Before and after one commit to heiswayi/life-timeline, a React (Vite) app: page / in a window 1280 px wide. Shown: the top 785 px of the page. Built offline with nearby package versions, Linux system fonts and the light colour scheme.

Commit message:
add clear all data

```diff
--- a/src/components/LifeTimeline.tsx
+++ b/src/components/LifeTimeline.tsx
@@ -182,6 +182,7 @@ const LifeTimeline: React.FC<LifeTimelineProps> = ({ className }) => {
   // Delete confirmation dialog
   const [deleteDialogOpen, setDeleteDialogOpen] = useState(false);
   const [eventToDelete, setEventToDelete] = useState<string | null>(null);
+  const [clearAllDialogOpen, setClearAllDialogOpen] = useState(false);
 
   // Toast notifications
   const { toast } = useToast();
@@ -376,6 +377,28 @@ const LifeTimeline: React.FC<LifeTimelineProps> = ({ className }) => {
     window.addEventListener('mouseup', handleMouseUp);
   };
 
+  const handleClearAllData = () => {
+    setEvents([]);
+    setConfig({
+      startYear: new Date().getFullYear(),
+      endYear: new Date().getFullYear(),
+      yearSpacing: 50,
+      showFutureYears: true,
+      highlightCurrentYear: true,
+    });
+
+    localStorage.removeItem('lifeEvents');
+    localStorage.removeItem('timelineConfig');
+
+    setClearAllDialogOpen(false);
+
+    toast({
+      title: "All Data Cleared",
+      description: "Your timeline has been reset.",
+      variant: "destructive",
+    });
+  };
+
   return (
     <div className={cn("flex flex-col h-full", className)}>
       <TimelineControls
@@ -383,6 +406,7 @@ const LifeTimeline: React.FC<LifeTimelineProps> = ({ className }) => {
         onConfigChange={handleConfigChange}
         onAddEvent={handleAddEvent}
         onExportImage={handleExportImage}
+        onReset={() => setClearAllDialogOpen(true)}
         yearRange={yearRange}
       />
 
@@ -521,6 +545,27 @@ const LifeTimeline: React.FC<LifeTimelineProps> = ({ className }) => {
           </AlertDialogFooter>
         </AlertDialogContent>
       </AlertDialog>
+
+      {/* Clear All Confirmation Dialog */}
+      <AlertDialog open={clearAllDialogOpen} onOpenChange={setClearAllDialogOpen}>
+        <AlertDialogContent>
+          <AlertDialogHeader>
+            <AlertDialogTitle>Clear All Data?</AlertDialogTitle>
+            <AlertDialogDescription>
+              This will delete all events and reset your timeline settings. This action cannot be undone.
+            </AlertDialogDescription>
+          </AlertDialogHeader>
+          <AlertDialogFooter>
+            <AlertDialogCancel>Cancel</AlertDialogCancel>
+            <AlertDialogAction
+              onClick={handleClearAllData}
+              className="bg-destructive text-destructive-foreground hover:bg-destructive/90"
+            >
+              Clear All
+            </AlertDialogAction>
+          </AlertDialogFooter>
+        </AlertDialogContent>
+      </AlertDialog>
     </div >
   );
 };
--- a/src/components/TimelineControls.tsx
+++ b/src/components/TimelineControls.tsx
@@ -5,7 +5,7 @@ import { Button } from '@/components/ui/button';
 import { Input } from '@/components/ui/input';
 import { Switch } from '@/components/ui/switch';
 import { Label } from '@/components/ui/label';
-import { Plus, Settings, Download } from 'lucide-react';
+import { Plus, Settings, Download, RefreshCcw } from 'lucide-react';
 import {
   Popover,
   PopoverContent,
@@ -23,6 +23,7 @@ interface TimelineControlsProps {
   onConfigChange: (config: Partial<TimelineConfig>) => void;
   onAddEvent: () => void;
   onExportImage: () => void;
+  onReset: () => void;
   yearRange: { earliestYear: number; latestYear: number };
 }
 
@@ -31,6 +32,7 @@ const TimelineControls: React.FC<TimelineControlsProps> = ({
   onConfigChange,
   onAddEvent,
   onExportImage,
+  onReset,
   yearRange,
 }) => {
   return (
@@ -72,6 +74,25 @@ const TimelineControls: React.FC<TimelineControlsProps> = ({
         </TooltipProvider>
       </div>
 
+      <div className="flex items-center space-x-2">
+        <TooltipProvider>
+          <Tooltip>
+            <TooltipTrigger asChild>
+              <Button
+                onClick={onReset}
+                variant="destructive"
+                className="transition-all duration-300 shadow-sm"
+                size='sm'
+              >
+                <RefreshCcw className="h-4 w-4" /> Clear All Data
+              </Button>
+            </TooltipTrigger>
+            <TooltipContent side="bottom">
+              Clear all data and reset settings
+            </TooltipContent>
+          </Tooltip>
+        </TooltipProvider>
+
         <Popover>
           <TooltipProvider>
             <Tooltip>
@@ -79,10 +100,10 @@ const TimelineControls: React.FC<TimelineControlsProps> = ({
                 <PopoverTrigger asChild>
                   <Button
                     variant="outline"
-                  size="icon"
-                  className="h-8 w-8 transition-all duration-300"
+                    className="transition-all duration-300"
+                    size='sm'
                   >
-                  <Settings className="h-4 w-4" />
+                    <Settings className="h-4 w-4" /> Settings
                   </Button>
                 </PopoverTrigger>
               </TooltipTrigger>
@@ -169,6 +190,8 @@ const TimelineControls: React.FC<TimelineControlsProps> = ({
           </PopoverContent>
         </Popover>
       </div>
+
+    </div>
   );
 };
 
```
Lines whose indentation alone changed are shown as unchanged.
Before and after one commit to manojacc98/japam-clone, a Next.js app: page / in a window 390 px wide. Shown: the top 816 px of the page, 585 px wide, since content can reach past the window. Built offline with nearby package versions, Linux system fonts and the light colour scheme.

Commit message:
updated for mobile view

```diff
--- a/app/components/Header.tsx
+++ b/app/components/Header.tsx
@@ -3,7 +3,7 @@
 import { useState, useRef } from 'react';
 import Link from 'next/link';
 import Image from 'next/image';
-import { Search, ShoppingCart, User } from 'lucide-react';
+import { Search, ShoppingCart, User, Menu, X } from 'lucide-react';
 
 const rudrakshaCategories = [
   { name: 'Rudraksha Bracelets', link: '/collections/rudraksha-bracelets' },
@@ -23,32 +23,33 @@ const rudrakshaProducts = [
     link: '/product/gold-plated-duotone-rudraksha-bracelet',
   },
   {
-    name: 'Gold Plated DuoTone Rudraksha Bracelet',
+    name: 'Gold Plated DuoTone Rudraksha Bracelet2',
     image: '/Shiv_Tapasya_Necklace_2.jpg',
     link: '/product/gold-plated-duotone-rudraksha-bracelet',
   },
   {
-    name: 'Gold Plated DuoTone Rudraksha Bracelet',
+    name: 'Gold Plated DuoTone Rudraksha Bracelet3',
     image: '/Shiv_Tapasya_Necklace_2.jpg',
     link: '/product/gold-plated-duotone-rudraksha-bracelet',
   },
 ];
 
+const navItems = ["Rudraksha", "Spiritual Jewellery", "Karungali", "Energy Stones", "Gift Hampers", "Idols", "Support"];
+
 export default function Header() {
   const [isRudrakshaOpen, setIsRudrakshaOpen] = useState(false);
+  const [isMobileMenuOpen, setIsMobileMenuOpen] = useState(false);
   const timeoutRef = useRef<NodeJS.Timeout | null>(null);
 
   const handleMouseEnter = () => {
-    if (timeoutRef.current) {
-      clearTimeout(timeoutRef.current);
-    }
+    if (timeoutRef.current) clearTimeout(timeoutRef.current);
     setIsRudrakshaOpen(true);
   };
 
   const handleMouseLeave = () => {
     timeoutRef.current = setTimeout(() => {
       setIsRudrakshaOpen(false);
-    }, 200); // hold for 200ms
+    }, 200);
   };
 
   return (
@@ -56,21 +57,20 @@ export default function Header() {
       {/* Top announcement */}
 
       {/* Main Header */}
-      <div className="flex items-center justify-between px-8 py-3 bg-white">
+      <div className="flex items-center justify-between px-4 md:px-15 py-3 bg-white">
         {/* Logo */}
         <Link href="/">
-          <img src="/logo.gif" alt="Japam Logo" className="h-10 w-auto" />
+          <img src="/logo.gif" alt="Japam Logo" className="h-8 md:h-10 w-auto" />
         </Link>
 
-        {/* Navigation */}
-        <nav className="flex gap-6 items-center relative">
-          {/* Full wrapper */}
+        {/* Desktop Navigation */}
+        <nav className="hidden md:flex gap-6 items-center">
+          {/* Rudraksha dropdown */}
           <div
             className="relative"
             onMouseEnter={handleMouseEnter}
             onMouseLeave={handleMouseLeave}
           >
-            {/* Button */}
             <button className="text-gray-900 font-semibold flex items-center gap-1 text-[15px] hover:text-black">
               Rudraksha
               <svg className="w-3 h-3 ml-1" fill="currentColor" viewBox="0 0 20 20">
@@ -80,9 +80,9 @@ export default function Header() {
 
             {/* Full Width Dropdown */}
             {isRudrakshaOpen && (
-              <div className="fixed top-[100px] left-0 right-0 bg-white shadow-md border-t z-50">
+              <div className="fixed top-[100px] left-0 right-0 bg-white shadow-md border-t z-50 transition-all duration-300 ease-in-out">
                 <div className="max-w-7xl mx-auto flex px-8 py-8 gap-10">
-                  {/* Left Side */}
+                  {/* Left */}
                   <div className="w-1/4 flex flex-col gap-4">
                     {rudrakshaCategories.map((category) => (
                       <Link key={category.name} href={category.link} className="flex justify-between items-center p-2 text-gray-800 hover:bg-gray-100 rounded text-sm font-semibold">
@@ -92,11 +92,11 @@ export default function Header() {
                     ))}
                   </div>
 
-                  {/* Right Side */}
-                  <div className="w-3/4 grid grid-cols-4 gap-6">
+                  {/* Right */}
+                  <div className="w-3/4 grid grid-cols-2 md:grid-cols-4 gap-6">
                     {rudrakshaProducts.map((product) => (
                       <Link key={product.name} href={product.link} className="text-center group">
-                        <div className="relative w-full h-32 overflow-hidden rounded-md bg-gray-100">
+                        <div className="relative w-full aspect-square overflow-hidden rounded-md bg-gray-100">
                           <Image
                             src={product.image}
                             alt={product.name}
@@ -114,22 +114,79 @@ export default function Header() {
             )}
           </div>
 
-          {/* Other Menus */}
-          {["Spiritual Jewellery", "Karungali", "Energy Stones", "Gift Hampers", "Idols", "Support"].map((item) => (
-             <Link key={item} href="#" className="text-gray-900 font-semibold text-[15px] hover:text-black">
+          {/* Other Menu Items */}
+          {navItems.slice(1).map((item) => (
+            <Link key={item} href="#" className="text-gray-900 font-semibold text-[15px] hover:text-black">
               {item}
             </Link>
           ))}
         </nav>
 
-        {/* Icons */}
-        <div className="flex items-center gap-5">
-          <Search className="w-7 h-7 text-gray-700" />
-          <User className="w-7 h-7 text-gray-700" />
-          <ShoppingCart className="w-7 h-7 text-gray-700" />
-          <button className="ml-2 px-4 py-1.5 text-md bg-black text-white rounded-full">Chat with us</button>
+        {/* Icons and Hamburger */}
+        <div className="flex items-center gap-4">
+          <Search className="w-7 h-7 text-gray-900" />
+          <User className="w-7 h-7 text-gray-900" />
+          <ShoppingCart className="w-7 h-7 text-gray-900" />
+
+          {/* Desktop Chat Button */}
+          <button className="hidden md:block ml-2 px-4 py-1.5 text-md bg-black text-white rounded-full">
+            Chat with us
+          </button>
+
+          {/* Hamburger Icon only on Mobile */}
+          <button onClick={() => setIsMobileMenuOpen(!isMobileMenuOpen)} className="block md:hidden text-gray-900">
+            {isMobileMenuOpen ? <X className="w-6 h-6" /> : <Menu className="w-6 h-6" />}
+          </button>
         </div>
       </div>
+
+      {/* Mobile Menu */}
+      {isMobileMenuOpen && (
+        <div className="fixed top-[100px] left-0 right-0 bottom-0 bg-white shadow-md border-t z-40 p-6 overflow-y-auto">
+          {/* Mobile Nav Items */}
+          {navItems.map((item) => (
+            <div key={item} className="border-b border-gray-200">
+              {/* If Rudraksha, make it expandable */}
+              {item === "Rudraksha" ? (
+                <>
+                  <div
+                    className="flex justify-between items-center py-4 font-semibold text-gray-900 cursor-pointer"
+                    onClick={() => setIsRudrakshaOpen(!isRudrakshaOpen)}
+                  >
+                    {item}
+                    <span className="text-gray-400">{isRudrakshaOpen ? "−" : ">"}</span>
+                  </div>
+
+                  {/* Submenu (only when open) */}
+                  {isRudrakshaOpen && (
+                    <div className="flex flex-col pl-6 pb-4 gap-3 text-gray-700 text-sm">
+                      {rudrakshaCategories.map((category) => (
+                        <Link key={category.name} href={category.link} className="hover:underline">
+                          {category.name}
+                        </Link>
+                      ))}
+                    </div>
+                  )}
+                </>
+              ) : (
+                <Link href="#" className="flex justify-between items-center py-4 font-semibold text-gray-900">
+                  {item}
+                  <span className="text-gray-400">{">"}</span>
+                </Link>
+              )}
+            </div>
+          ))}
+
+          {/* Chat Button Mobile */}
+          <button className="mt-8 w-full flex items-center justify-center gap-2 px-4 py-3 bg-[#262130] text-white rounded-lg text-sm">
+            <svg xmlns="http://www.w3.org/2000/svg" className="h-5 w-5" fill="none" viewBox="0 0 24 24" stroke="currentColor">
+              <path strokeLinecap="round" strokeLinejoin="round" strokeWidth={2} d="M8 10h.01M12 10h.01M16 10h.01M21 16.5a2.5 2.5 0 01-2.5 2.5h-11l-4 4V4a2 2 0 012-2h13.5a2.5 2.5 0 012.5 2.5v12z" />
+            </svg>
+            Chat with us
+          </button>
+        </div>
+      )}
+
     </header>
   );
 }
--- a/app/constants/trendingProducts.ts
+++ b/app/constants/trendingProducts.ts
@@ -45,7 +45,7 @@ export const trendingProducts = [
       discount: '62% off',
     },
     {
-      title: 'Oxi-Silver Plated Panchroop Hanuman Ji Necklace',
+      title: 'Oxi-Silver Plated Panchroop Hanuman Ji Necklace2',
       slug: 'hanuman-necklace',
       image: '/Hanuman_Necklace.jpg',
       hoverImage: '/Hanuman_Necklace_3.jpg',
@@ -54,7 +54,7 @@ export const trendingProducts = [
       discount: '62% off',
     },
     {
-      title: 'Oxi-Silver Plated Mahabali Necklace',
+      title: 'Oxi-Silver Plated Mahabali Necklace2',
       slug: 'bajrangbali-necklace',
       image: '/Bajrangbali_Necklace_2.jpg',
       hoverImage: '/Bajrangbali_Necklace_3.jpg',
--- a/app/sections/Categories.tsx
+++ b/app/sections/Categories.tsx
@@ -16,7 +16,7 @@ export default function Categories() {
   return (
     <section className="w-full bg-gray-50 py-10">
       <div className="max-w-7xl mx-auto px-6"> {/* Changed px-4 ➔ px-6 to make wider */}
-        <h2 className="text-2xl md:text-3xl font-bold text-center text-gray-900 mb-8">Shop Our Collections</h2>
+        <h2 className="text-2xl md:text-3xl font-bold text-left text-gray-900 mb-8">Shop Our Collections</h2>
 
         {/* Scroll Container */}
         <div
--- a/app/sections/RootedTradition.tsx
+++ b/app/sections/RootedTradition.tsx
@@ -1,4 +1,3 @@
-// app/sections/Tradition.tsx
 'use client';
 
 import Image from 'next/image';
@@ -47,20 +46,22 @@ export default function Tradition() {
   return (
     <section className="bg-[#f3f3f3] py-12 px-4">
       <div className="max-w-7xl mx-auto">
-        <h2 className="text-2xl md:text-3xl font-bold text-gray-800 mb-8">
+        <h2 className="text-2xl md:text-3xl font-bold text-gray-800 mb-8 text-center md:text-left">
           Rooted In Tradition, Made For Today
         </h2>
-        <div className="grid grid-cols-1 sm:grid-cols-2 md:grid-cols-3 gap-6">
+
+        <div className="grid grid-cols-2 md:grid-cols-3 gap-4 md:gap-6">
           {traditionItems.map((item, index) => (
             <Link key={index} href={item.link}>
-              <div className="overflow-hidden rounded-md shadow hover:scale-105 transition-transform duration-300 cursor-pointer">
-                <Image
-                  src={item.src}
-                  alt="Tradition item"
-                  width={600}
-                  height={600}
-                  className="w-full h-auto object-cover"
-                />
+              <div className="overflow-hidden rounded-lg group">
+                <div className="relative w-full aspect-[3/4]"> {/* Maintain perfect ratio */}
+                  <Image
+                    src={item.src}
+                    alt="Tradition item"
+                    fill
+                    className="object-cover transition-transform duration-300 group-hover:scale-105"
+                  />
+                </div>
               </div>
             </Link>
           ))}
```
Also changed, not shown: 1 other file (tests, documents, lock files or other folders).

------------------------------

* **WHAT IS REQUIRED**
How many lines of the entries include the string "category"? Answer with a number and no other words.

* **ANSWER TO THE PROBLEM**
5